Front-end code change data
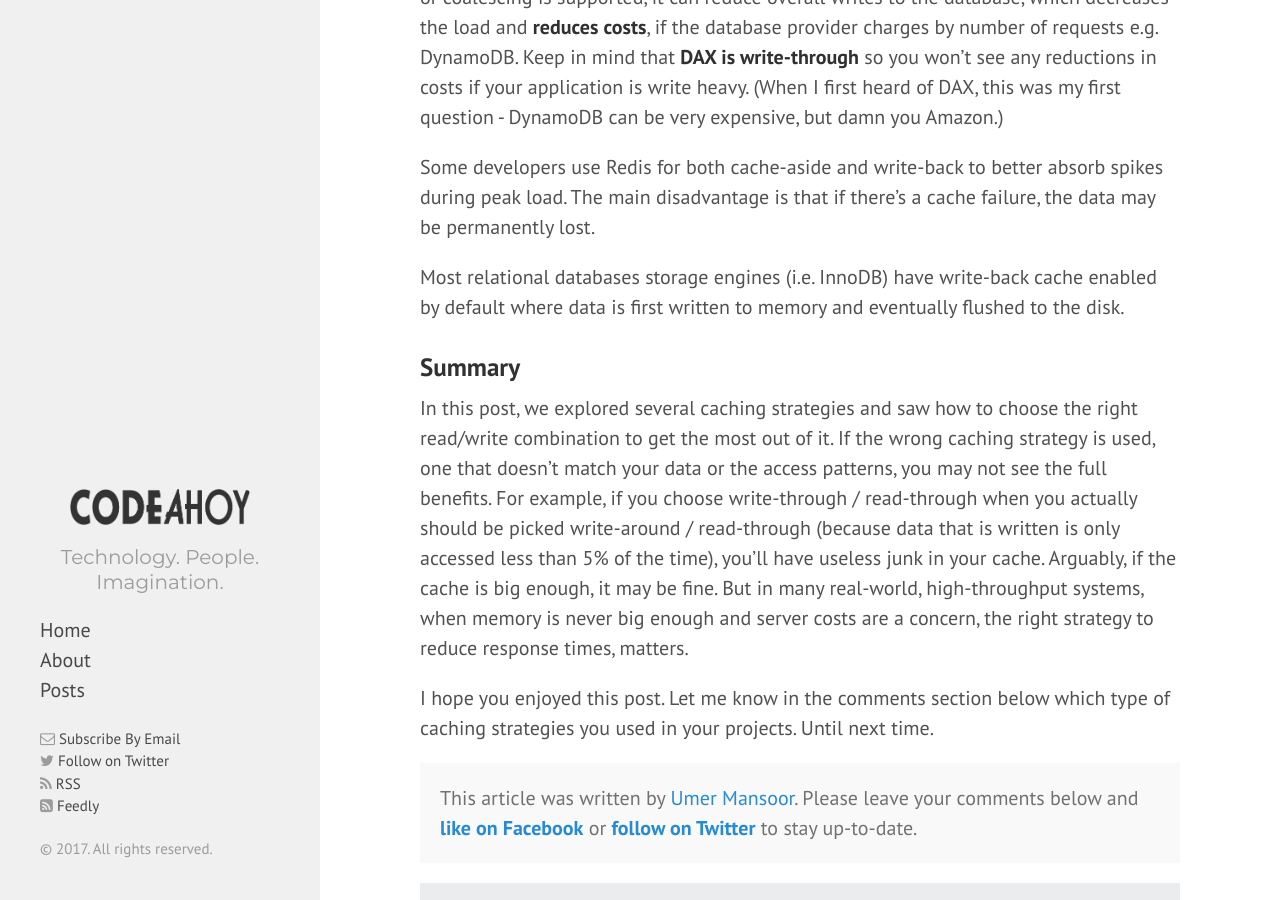
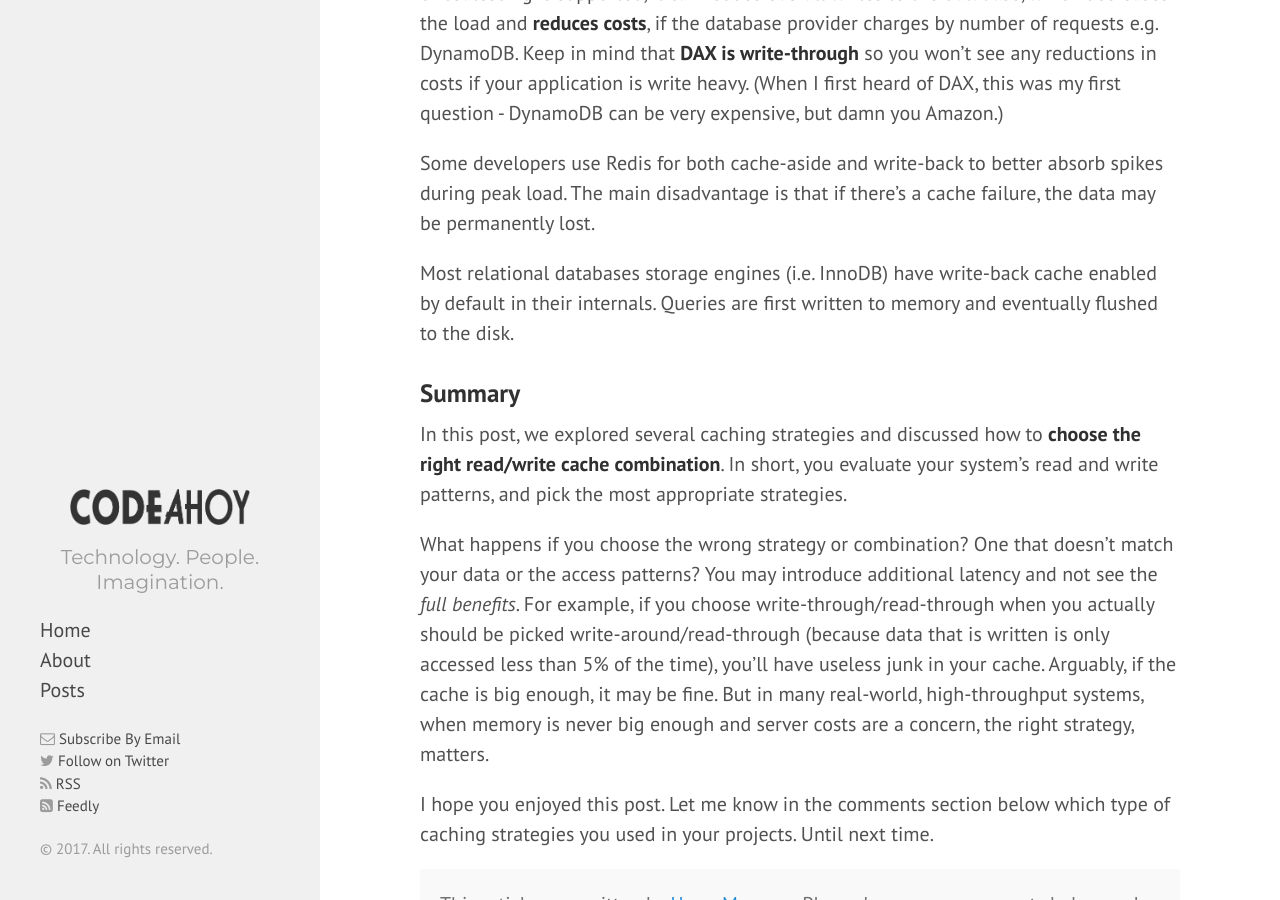
Before and after one commit to talk2viren/umermansoor.github.io, a Jekyll site: the page built from _posts/2017-08-11-caching-strategies-and-how-to-choose-the-right-one.md, in a window 1280 px wide and 900 px high, scrolled down 5253 px. Built offline with Jekyll 4.4.1, drawn with Linux system fonts in a browser that asks for light colours; nearby versions of some CDN libraries; a script that is not in the unit is left out; comment, search, counter and statistics services are not loaded; some of the changed text lies outside the part shown.

Commit message:
minor changes.

```diff
--- a/_posts/2017-08-11-caching-strategies-and-how-to-choose-the-right-one.md
+++ b/_posts/2017-08-11-caching-strategies-and-how-to-choose-the-right-one.md
@@ -32,7 +32,7 @@
 
 #### Use Cases, Pros and Cons
 
-Cache-aside caches are usually general purpose and work best for **read-heavy workloads**. **Memcached** and Redis are widely used. Systems using cache-aside are **resilient to cache failures**. If the cache cluster goes down, the system can still operate by going directly to the database. (Although, it doesn't help much if cache goes down during peak load. Response times can become terrible and in worst case, the database can stop working.)
+Cache-aside caches are usually general purpose and work best for **read-heavy workloads**. *Memcached* and *Redis* are widely used. Systems using cache-aside are **resilient to cache failures**. If the cache cluster goes down, the system can still operate by going directly to the database. (Although, it doesn't help much if cache goes down during peak load. Response times can become terrible and in worst case, the database can stop working.)
 
 Another benefit is that the data model in cache can be different than the data model in database. E.g. the response generated as a result of multiple queries can be stored against some request id.
 
@@ -44,13 +44,13 @@
 
 ![read-through]({{ site.url }}/img/read-through.png)
 
-Both cache-aside and read-through strategies load data lazily, that is, only when it is first read.
+Both cache-aside and read-through strategies load data **lazily**, that is, only when it is first read.
 
 #### Use Cases, Pros and Cons
 
 While read-through and cache-aside are very similar, there are at least two key differences:
 
-1. In cache-aside, the application is responsible for fetching data from the database and populating the cache. In read-through, this logic is usually supported by the library or stand-alone caching provider.
+1. In cache-aside, the application is responsible for fetching data from the database and populating the cache. In read-through, this logic is usually supported by the library or stand-alone cache provider.
 2. Unlike cache-aside, the data model in read-through cache cannot be different than that of the database.
 
 Read-through caches work best for **read-heavy** workloads when the same data is requested many times. For example, a news story. The disadvantage is that when the data is requested the first time, it always results in cache miss and incurs the extra penalty of loading data to the cache. Developers deal with this by '*warming*' or 'pre-heating' the cache by issuing queries manually. Just like cache-aside, it is also possible for data to become inconsistent between cache and the database, and solution lies in the write strategy, as we'll see next.
@@ -67,7 +67,7 @@
 
 [DynamoDB Accelerator (DAX)](https://aws.amazon.com/dynamodb/dax/) is a good example of read-through / write-through cache. It sits inline with DynamoDB and your application. Reads and writes to DynamoDB can be done through DAX. (Side note: If you are planning to use DAX, please make sure you familiarize yourself with [its data consistency model](http://docs.aws.amazon.com/amazondynamodb/latest/developerguide/DAX.consistency.html) and how it interplays with DynamoDB.)
 
-### Write-Around
+## Write-Around
 
 Here, data is written directly to the database and only the data that is read makes it way into the cache.
 
@@ -91,10 +91,12 @@
 
 Some developers use Redis for both cache-aside and write-back to better absorb spikes during peak load. The main disadvantage is that if there's a cache failure, the data may be permanently lost.
 
-Most relational databases storage engines (i.e. InnoDB) have write-back cache enabled by default where data is first written to memory and eventually flushed to the disk.
+Most relational databases storage engines (i.e. InnoDB) have write-back cache enabled by default in their internals. Queries are first written to memory and eventually flushed to the disk.
 
 ### Summary
 
-In this post, we explored several caching strategies and saw how to choose the right read/write combination to get the most out of it. If the wrong caching strategy is used, one that doesn't match your data or the access patterns, you may not see the full benefits. For example, if you choose write-through / read-through when you actually should be picked write-around / read-through (because data that is written is only accessed less than 5% of the time), you'll have useless junk in your cache. Arguably, if the cache is big enough, it may be fine. But in many real-world, high-throughput systems, when memory is never big enough and server costs are a concern, the right strategy to reduce response times, matters.
+In this post, we explored several caching strategies and discussed how to **choose the right read/write cache combination**. In short, you evaluate your system's read and write patterns, and pick the most appropriate strategies.
+
+What happens if you choose the wrong strategy or combination? One that doesn't match your data or the access patterns? You may introduce additional latency and not see the *full benefits*. For example, if you choose write-through/read-through when you actually should be picked write-around/read-through (because data that is written is only accessed less than 5% of the time), you'll have useless junk in your cache. Arguably, if the cache is big enough, it may be fine. But in many real-world, high-throughput systems, when memory is never big enough and server costs are a concern, the right strategy, matters.
 
 I hope you enjoyed this post. Let me know in the comments section below which type of caching strategies you used in your projects. Until next time.
```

◆ **Exercise**:
Leave out the pictures and reproduce the rest of the records exactly.

◆ **Written solution**:
Before and after one commit to talk2viren/umermansoor.github.io, a Jekyll site: the page built from _posts/2017-08-11-caching-strategies-and-how-to-choose-the-right-one.md, in a window 1280 px wide and 900 px high, scrolled down 5253 px. Built offline with Jekyll 4.4.1, drawn with Linux system fonts in a browser that asks for light colours; nearby versions of some CDN libraries; a script that is not in the unit is left out; comment, search, counter and statistics services are not loaded; some of the changed text lies outside the part shown.

Commit message:
minor changes.

```diff
--- a/_posts/2017-08-11-caching-strategies-and-how-to-choose-the-right-one.md
+++ b/_posts/2017-08-11-caching-strategies-and-how-to-choose-the-right-one.md
@@ -32,7 +32,7 @@
 
 #### Use Cases, Pros and Cons
 
-Cache-aside caches are usually general purpose and work best for **read-heavy workloads**. **Memcached** and Redis are widely used. Systems using cache-aside are **resilient to cache failures**. If the cache cluster goes down, the system can still operate by going directly to the database. (Although, it doesn't help much if cache goes down during peak load. Response times can become terrible and in worst case, the database can stop working.)
+Cache-aside caches are usually general purpose and work best for **read-heavy workloads**. *Memcached* and *Redis* are widely used. Systems using cache-aside are **resilient to cache failures**. If the cache cluster goes down, the system can still operate by going directly to the database. (Although, it doesn't help much if cache goes down during peak load. Response times can become terrible and in worst case, the database can stop working.)
 
 Another benefit is that the data model in cache can be different than the data model in database. E.g. the response generated as a result of multiple queries can be stored against some request id.
 
@@ -44,13 +44,13 @@
 
 ![read-through]({{ site.url }}/img/read-through.png)
 
-Both cache-aside and read-through strategies load data lazily, that is, only when it is first read.
+Both cache-aside and read-through strategies load data **lazily**, that is, only when it is first read.
 
 #### Use Cases, Pros and Cons
 
 While read-through and cache-aside are very similar, there are at least two key differences:
 
-1. In cache-aside, the application is responsible for fetching data from the database and populating the cache. In read-through, this logic is usually supported by the library or stand-alone caching provider.
+1. In cache-aside, the application is responsible for fetching data from the database and populating the cache. In read-through, this logic is usually supported by the library or stand-alone cache provider.
 2. Unlike cache-aside, the data model in read-through cache cannot be different than that of the database.
 
 Read-through caches work best for **read-heavy** workloads when the same data is requested many times. For example, a news story. The disadvantage is that when the data is requested the first time, it always results in cache miss and incurs the extra penalty of loading data to the cache. Developers deal with this by '*warming*' or 'pre-heating' the cache by issuing queries manually. Just like cache-aside, it is also possible for data to become inconsistent between cache and the database, and solution lies in the write strategy, as we'll see next.
@@ -67,7 +67,7 @@
 
 [DynamoDB Accelerator (DAX)](https://aws.amazon.com/dynamodb/dax/) is a good example of read-through / write-through cache. It sits inline with DynamoDB and your application. Reads and writes to DynamoDB can be done through DAX. (Side note: If you are planning to use DAX, please make sure you familiarize yourself with [its data consistency model](http://docs.aws.amazon.com/amazondynamodb/latest/developerguide/DAX.consistency.html) and how it interplays with DynamoDB.)
 
-### Write-Around
+## Write-Around
 
 Here, data is written directly to the database and only the data that is read makes it way into the cache.
 
@@ -91,10 +91,12 @@
 
 Some developers use Redis for both cache-aside and write-back to better absorb spikes during peak load. The main disadvantage is that if there's a cache failure, the data may be permanently lost.
 
-Most relational databases storage engines (i.e. InnoDB) have write-back cache enabled by default where data is first written to memory and eventually flushed to the disk.
+Most relational databases storage engines (i.e. InnoDB) have write-back cache enabled by default in their internals. Queries are first written to memory and eventually flushed to the disk.
 
 ### Summary
 
-In this post, we explored several caching strategies and saw how to choose the right read/write combination to get the most out of it. If the wrong caching strategy is used, one that doesn't match your data or the access patterns, you may not see the full benefits. For example, if you choose write-through / read-through when you actually should be picked write-around / read-through (because data that is written is only accessed less than 5% of the time), you'll have useless junk in your cache. Arguably, if the cache is big enough, it may be fine. But in many real-world, high-throughput systems, when memory is never big enough and server costs are a concern, the right strategy to reduce response times, matters.
+In this post, we explored several caching strategies and discussed how to **choose the right read/write cache combination**. In short, you evaluate your system's read and write patterns, and pick the most appropriate strategies.
+
+What happens if you choose the wrong strategy or combination? One that doesn't match your data or the access patterns? You may introduce additional latency and not see the *full benefits*. For example, if you choose write-through/read-through when you actually should be picked write-around/read-through (because data that is written is only accessed less than 5% of the time), you'll have useless junk in your cache. Arguably, if the cache is big enough, it may be fine. But in many real-world, high-throughput systems, when memory is never big enough and server costs are a concern, the right strategy, matters.
 
 I hope you enjoyed this post. Let me know in the comments section below which type of caching strategies you used in your projects. Until next time.
```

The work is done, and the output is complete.